All of that means the Quatuor is a dramatic looking watch. It has a 48 mm case, and plenty of action on the front – and the watch sounds like a swarm of hyperactive crickets. The Quatuor has the Geneva Seal and is appropriately well finished. The movement layout visible from the rear is symmetrical and attractive.
The price difference between the two is staggering – the gold Quatuor retails for about CHF380,000 while the silicon version is CHF1 million, albeit inclusive of a trip to Geneva for collection and a factory tour. On a per-balance-wheel basis the Quatuor in rose gold certainly offers better value than the Greubel Forsey Double Balancier presented at the same fair though, since the latter is in the same ballpark for price and only has two balance wheels (strictly tongue in cheek). The rest of the 2013 collection comprised deft facelifts of existing models. The Excalibur Skeleton Double Flying Tourbillon is now offered in rose gold with a black ceramic bezel. The dark bezel matches the ruthenium coating on the skeleton movement nicely. Limited to 188 pieces, this has a 45 mm case.

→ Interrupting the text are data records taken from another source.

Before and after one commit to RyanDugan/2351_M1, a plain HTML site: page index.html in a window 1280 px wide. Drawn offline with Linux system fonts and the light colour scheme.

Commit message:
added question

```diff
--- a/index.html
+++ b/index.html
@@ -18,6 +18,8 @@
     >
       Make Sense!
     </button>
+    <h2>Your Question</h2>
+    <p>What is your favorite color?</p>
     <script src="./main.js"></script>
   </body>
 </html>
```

The skeleton flying tourbillon calibre has an appealing layout, with the distinctive star shaped bridge for the barrel. RD also uses perlage to great effect in decorating the movement – perlage is not commonly used for bridge finishing – each of the ‘pearls’ picks up the light at certain angles.
Though most of the Excalibur line is 45 mm or even bigger, 2013 sees the introduction of a more manageable 42 mm case size. Though it retains the same styling as its larger brothers, the 42 mm case seems more elegant and refined instantly.
Sharing the same case as the the Excalibur 42 Chronographunveiled earlier, the Excalibur 42 Tourbillon Squelette was presented at SIHH in rose or white gold, neither of which is a limited edition. RD skeleton tourbillions have all along been extravagant and sometimes ostentatious timepieces, but this is strikingly different in feel, though the movement is identical.
This has the same styling and finishing as the double tourbillon, with well executed perlage on the thin bridges.
Though this was unveiled a year ago, it was redesigned and shown at SIHH this year. Made for the 125th anniversary of the Geneva Seal, the Excalibur Flying Tourbillon Chronograph is an automatic, monopusher chronograph with tourbillon and power reserve indicator.
Though obviously modern, the movement has elements of classic chronograph design in the chronograph levers.
Also new for the year are variants of the Velvet ladies watch, shown here in rose gold and paved with diamonds. The bracelet of the Velvet is quite intricately constructed and beautiful, almost like a jewelled bracelet rather than a watch.
See the rest of my SIHH 2013 comprehensive reports. The brand reports listed in italics are still in progress. A. Lange & Söhne Audemars Piguet Cartier Greubel Forsey IWC Jaeger-LeCoultre Montblanc Panerai Parmigiani Piaget Richard Mille Roger Dubuis Vacheron Constantin Van Cleef & Arpels – SJXBack to top.